Directions. Can you reproduce the data beneath, keeping every line exact?

-------- Listed records

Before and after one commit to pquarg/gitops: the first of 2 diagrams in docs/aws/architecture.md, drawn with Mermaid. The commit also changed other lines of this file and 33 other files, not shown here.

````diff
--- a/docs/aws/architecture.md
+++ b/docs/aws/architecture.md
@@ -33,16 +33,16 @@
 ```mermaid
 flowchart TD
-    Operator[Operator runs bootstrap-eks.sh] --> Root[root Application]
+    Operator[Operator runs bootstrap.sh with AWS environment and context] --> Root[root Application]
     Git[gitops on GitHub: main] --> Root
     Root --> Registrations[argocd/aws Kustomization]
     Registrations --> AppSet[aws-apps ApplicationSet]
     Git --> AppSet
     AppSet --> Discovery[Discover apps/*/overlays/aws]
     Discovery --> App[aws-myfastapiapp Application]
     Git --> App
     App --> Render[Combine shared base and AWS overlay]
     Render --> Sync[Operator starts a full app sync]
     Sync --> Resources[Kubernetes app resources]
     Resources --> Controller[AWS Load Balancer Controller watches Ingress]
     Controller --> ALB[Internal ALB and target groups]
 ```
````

----------------

Exercise output.
Before and after one commit to pquarg/gitops: the first of 2 diagrams in docs/aws/architecture.md, drawn with Mermaid. The commit also changed other lines of this file and 33 other files, not shown here.

````diff
--- a/docs/aws/architecture.md
+++ b/docs/aws/architecture.md
@@ -33,16 +33,16 @@
 ```mermaid
 flowchart TD
-    Operator[Operator runs bootstrap-eks.sh] --> Root[root Application]
+    Operator[Operator runs bootstrap.sh with AWS environment and context] --> Root[root Application]
     Git[gitops on GitHub: main] --> Root
     Root --> Registrations[argocd/aws Kustomization]
     Registrations --> AppSet[aws-apps ApplicationSet]
     Git --> AppSet
     AppSet --> Discovery[Discover apps/*/overlays/aws]
     Discovery --> App[aws-myfastapiapp Application]
     Git --> App
     App --> Render[Combine shared base and AWS overlay]
     Render --> Sync[Operator starts a full app sync]
     Sync --> Resources[Kubernetes app resources]
     Resources --> Controller[AWS Load Balancer Controller watches Ingress]
     Controller --> ALB[Internal ALB and target groups]
 ```
````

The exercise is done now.